Where does the responsibility of a designer end? With delivered PSD files and designs? Or with an amazing user experience, living in production?
The answer should be obvious.
Designers are such fickle bitches (I say this, as a designer). We want control of the entire user experience. We want to ensure repeat use, and high engagement - and to do so, we want to design every little piece of whatever it is we're working on. After all, we are largely responsible for the performance of the result. However, most of us don't want to own the work it takes to execute this full scale implementation. We want to complain about people butchering our designs when bringing them to life, and claim non-responsibility. This is the problem.
I keep seeing tweet after tweet, article after article about some new app or tool for design, or some old app that is being phased out and designers are going crazy over (re: fireworks). You know what I don't give a shit about? Design tools. They are all obsolete. Why? Because we don't use images to build web sites anymore. We use code. You can use any stupid design tool to achieve a mockup. If spending your time learning new design related apps constantly you're literally wasting it.
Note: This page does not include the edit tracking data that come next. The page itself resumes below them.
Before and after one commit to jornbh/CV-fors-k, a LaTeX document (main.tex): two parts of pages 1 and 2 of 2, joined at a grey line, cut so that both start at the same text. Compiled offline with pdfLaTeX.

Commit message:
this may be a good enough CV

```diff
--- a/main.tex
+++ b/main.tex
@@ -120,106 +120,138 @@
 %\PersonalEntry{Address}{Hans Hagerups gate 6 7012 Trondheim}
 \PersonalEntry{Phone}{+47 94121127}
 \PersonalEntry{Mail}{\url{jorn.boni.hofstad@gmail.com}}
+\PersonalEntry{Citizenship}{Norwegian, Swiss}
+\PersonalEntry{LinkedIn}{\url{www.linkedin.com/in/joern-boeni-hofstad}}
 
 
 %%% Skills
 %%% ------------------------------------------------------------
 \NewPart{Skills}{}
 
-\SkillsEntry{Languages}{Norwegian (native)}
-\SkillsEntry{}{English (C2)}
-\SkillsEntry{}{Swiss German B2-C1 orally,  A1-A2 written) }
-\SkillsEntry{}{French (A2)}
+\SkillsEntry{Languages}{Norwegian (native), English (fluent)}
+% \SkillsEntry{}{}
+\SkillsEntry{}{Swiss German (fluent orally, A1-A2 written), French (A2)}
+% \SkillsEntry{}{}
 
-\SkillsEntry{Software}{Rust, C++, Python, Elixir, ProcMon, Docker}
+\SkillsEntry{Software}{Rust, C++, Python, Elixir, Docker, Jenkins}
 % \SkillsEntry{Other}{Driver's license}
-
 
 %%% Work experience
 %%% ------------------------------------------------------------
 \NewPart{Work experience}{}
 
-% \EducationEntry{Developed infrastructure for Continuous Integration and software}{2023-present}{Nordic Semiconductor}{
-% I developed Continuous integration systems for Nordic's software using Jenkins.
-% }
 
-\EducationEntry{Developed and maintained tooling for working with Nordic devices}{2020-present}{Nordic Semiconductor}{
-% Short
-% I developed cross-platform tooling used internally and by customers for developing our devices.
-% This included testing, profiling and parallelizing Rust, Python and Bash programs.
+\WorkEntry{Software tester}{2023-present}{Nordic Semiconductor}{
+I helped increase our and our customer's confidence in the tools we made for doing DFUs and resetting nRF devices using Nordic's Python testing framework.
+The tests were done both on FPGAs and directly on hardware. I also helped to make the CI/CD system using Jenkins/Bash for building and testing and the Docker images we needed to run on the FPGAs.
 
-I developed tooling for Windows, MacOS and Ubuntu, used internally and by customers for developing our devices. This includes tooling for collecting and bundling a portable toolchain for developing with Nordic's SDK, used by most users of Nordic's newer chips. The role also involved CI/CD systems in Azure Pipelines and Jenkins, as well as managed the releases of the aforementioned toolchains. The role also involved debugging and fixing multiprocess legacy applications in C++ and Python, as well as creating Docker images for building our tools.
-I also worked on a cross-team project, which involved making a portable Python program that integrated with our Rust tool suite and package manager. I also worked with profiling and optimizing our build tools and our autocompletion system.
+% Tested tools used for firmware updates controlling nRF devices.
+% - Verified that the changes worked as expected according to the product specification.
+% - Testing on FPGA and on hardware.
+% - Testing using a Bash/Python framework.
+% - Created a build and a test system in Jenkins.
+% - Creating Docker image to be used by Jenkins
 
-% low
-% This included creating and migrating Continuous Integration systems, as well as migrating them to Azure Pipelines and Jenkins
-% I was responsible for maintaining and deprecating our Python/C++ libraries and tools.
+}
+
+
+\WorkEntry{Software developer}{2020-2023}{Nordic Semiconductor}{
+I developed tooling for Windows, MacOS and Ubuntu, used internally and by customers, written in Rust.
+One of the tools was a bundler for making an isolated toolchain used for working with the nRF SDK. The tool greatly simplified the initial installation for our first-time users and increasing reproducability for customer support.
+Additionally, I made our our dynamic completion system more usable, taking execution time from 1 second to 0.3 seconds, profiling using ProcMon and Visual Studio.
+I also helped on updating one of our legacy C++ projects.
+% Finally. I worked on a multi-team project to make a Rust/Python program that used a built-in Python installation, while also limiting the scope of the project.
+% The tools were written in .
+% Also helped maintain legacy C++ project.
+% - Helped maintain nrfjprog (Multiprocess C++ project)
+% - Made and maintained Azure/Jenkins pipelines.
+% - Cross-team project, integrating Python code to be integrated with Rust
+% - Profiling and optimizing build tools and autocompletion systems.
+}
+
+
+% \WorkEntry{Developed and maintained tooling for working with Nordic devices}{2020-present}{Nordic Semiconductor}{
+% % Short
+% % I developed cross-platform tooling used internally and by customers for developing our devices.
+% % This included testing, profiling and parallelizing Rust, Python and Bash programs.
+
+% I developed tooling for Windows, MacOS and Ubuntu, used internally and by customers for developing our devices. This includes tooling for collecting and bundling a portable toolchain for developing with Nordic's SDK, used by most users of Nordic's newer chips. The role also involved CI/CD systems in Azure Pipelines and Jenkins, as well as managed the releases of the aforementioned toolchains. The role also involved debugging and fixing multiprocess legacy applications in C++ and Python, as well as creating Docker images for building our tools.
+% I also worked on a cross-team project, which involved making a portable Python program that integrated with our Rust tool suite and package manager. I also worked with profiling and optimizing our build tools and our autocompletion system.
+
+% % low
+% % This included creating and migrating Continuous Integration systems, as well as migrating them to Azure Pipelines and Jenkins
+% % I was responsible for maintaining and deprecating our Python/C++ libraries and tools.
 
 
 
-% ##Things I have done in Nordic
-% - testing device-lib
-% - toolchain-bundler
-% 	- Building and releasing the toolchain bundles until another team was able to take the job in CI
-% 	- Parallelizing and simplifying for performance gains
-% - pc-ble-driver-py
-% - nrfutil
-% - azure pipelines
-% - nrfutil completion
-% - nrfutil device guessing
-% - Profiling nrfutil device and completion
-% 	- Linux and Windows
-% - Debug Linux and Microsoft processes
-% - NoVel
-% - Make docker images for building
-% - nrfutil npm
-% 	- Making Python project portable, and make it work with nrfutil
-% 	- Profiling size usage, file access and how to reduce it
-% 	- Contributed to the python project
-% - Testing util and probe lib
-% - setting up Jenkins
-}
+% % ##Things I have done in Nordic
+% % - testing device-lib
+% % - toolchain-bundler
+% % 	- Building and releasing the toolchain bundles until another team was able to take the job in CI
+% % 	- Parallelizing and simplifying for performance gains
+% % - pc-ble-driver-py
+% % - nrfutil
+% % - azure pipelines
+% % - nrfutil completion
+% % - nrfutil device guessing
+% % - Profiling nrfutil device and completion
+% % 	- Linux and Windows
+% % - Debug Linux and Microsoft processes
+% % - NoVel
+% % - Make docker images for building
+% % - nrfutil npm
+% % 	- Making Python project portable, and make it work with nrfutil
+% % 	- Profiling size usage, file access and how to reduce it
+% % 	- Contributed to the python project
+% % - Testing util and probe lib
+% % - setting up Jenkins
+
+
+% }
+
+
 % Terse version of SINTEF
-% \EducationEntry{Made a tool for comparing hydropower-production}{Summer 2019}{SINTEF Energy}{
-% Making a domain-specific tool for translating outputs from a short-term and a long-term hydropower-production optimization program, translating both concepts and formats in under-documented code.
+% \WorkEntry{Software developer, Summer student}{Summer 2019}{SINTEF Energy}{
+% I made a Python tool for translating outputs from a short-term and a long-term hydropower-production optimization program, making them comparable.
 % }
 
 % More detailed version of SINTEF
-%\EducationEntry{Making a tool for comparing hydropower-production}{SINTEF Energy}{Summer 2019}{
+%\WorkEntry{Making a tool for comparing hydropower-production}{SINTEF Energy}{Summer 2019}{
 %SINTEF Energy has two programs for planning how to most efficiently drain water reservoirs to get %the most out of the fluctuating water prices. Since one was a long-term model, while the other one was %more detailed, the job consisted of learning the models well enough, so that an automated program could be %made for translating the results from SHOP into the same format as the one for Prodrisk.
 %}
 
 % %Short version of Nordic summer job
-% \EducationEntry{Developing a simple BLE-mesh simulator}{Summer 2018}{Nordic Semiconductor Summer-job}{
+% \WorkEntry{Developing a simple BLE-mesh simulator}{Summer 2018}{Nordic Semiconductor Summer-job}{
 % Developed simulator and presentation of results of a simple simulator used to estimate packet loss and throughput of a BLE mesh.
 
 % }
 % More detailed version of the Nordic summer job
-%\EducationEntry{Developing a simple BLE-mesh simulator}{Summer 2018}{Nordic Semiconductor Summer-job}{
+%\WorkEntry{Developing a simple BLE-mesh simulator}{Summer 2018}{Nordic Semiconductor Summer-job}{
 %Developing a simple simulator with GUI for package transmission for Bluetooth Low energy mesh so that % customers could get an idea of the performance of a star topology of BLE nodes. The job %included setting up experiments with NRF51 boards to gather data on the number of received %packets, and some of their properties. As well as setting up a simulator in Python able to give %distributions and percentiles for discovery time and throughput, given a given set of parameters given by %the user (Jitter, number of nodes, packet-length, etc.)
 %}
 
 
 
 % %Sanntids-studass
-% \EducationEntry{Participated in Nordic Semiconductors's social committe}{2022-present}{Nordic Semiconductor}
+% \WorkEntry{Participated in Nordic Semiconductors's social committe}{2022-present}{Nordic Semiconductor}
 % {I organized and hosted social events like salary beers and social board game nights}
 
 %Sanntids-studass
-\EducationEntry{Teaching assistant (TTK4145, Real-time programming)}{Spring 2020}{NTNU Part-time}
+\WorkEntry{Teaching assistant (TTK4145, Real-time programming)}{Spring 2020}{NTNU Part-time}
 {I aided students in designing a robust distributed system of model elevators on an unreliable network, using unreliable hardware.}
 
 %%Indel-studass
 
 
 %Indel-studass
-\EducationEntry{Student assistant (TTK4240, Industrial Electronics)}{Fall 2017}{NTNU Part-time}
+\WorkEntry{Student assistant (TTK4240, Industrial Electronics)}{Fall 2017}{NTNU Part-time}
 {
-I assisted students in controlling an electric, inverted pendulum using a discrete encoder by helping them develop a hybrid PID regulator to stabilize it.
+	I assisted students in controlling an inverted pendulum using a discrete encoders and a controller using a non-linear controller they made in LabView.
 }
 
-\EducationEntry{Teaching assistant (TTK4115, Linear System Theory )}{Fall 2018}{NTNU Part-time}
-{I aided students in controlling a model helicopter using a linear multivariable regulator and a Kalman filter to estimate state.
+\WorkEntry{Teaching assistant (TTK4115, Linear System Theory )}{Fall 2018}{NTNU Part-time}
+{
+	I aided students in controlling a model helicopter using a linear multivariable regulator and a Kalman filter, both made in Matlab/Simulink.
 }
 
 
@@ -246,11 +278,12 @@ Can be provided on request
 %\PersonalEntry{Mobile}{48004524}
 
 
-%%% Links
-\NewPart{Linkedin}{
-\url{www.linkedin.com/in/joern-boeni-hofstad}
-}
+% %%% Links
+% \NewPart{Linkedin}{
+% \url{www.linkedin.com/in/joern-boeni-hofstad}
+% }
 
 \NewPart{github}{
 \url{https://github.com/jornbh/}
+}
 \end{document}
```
I've been using photoshop for 14+ years, I don't care when it upgrades to a new version. Yes, I will move with it, and check out the new features. But the truth is, I want to spend as little time in photoshop as possible. I want to get my design live, so then the REAL WORK can begin. Testing the design, and iterating again and again, to see what has the best results in front of users. That is good design.
I don't give a shit what software you're using if your design isn't implemented properly. And you know what? The only person who can implement your design properly is YOU. Because only you are aware of each subtly and nuance you've designed into your masterpiece.
As an aside - it makes you about 100x more valuable to anyone who has to work with you, if you know how to code what you design.
If you're afraid of writing code - thats ok, you don't need to deliver production level stuff. If you can make a demo that just works in chrome, you're off to a great start.